8. The treatment of choice in an otherwise healthy 22-year-old patient with a large, sepatated splenic abscess is
A. Antibiotic therapy only
B. Antibiotics + percutaneous drainage
C. Antibiotics + partial splenectomy
D. Antibiotics + splenectomy
Abscesses of the spleen are uncommon, with an incidence of 0.14 to 0.7% based on autopsy findings. They occur more frequently in tropical locations, where they are associated with thrombosed splenic vessels and infarction in patients with sickle cell anemia. Five distinct mechanisms of splenic abscess formation have been described: (a) hematogenous infection; (b) contiguous infection; (c) hemoglobinopathy; (d) immunosuppression, including HIV infection and chemotherapy; and (e) trauma. Presentation frequently is delayed, with most patients enduring symptoms for 16 to 22 days before diagnosis. Clinical manifestations include fever, left upper quadrant pain, leukocytosis, and splenomegaly in about one third of patients. The diagnosis is confirmed by ultrasound or CT scan, which has a 95% sensitivity and specificity. Upon discovery of a splenic abscess, broad-spectrum antibiotics should be started, with adjustment to more specific therapy based on culture results and continuation of treatment for 14 days. Splenectomy is the operation of choice, but percutaneous and open drainage are options for patients who cannot tolerate splenectomy. Percutaneous drainage is successful for patients with unilocular disease. (See Schwartz 9th ed., p 1255.)

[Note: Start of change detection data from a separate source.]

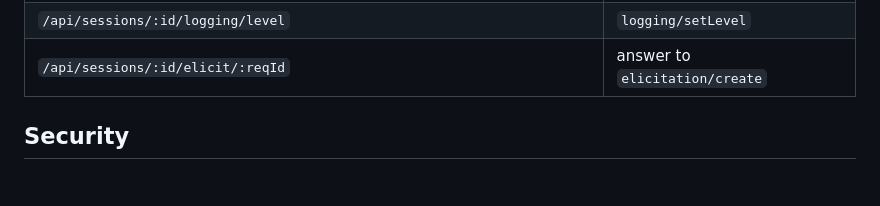
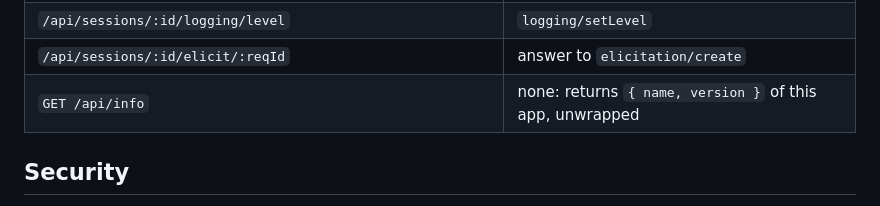
Before and after one commit to simplymanas/mcp-master-tester, a Markdown page: README.md, the part around the change. GitHub-like rendering.

Commit message:
List GET /api/info in the README's REST API table

```diff
--- a/README.md
+++ b/README.md
@@ -198,6 +198,7 @@ All calls are `POST` with a JSON body. The reply is `{ ok, ms, result }`, or on
 | `/api/sessions/:id/prompts/list` · `prompts/get` | `prompts/*` |
 | `/api/sessions/:id/logging/level` | `logging/setLevel` |
 | `/api/sessions/:id/elicit/:reqId` | answer to `elicitation/create` |
+| `GET /api/info` | none: returns `{ name, version }` of this app, unwrapped |
 
 ## Security
 
```
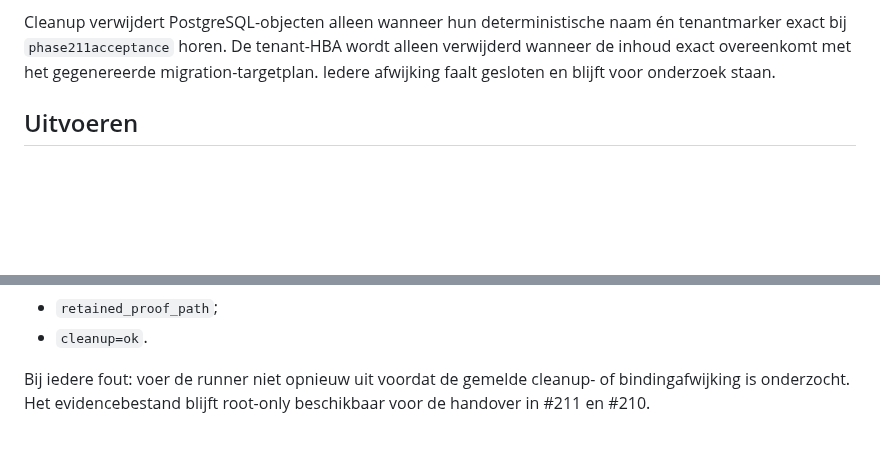
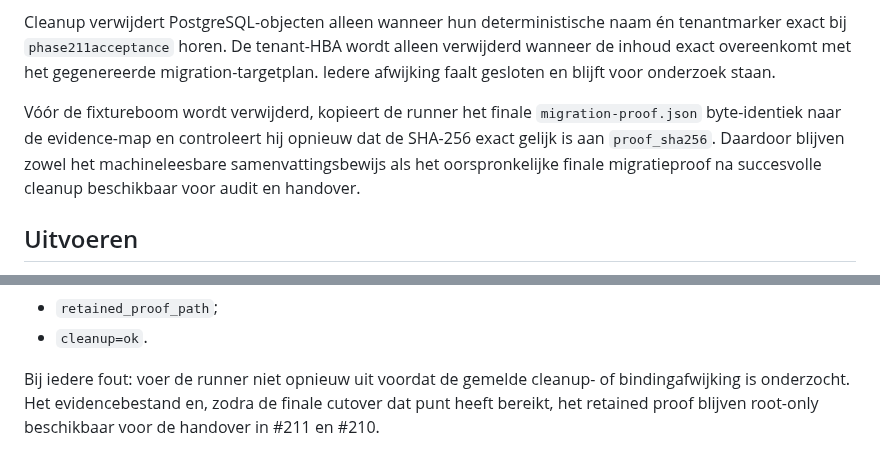
Before and after one commit to pjaminon-bit/RC045test, a Markdown page: docs/PRIVATE-STORE-MIGRATIE-ACCEPTATIE.md, 2 parts joined by grey strips. GitHub-like rendering; blank space fills up the shorter version.

Commit message:
Docs #211: clarify retained proof evidence

```diff
--- a/docs/PRIVATE-STORE-MIGRATIE-ACCEPTATIE.md
+++ b/docs/PRIVATE-STORE-MIGRATIE-ACCEPTATIE.md
@@ -39,6 +39,8 @@ De runner voert op de echte VPS uit:
 
 Cleanup verwijdert PostgreSQL-objecten alleen wanneer hun deterministische naam én tenantmarker exact bij `phase211acceptance` horen. De tenant-HBA wordt alleen verwijderd wanneer de inhoud exact overeenkomt met het gegenereerde migration-targetplan. Iedere afwijking faalt gesloten en blijft voor onderzoek staan.
 
+Vóór de fixtureboom wordt verwijderd, kopieert de runner het finale `migration-proof.json` byte-identiek naar de evidence-map en controleert hij opnieuw dat de SHA-256 exact gelijk is aan `proof_sha256`. Daardoor blijven zowel het machineleesbare samenvattingsbewijs als het oorspronkelijke finale migratieproof na succesvolle cleanup beschikbaar voor audit en handover.
+
 ## Uitvoeren
 
 Voer de runner pas uit nadat zijn commit normaal is gemerged, gedeployed en als root-owned host-engine is geïnstalleerd. Gebruik het script uit de host-engine, nooit uit `/srv/verenigingsplatform/current` of een Git-checkout:
@@ -65,4 +67,4 @@ gevolgd door één JSON-regel met minimaal:
 - `retained_proof_path`;
 - `cleanup=ok`.
 
-Bij iedere fout: voer de runner niet opnieuw uit voordat de gemelde cleanup- of bindingafwijking is onderzocht. Het evidencebestand blijft root-only beschikbaar voor de handover in #211 en #210.
+Bij iedere fout: voer de runner niet opnieuw uit voordat de gemelde cleanup- of bindingafwijking is onderzocht. Het evidencebestand en, zodra de finale cutover dat punt heeft bereikt, het retained proof blijven root-only beschikbaar voor de handover in #211 en #210.
```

9. Patients undergoing elective splenectomy should receive vaccinations against Streptococcus pneumoniae, H. influenzae type B, and meningococcus
A. 2-4 weeks before surgery
B. The day of surgery
C. 1 week after surgery
D. 1 month after surgery
Splenectomy imparts a small (1 to 5%) but definite lifetime risk of fulminant, potentially life-threatening infection. Therefore, when elective splenectomy is planned, vaccinations against encapsulated bacteria should be given at least 2 weeks before surgery to protect against such infection. The most common bacteria to cause serious infections in asplenic hosts are Streptococcus pneumoniae, H. influenzae type B, and meningococcus. Vaccinations against these bacteria are available and should be given. If the spleen is removed emergently (e.g., for trauma), vaccinations should be given as soon as possible after surgery, with at least 1 to 2 days allowed for recovery. After splenectomy, annual influenza immunization is advisable. Splenectomized patients should be well educated regarding the potential consequences of overwhelming postsplenectomy infection and should be encouraged to maintain documentation of their own immunization status. (See Schwartz 9th ed., p 1256.)
10. The most common early complication after open splenectomy is
C. Subphrenic abscess
D. Wound infection
Left lower lobe atelectasis is the most common complication after OS; pleural effusion and pneumonia also can occur. Hemorrhage can occur intraoperatively or postoperatively, presenting as subphrenic hematoma. Transfusions have become less common since the advent of LS, although the indication for operation influences the likelihood of transfusion as well. Subphrenic abscess and wound infection are among the perioperative infectious complications. (See Schwartz 9th ed., p 1260.)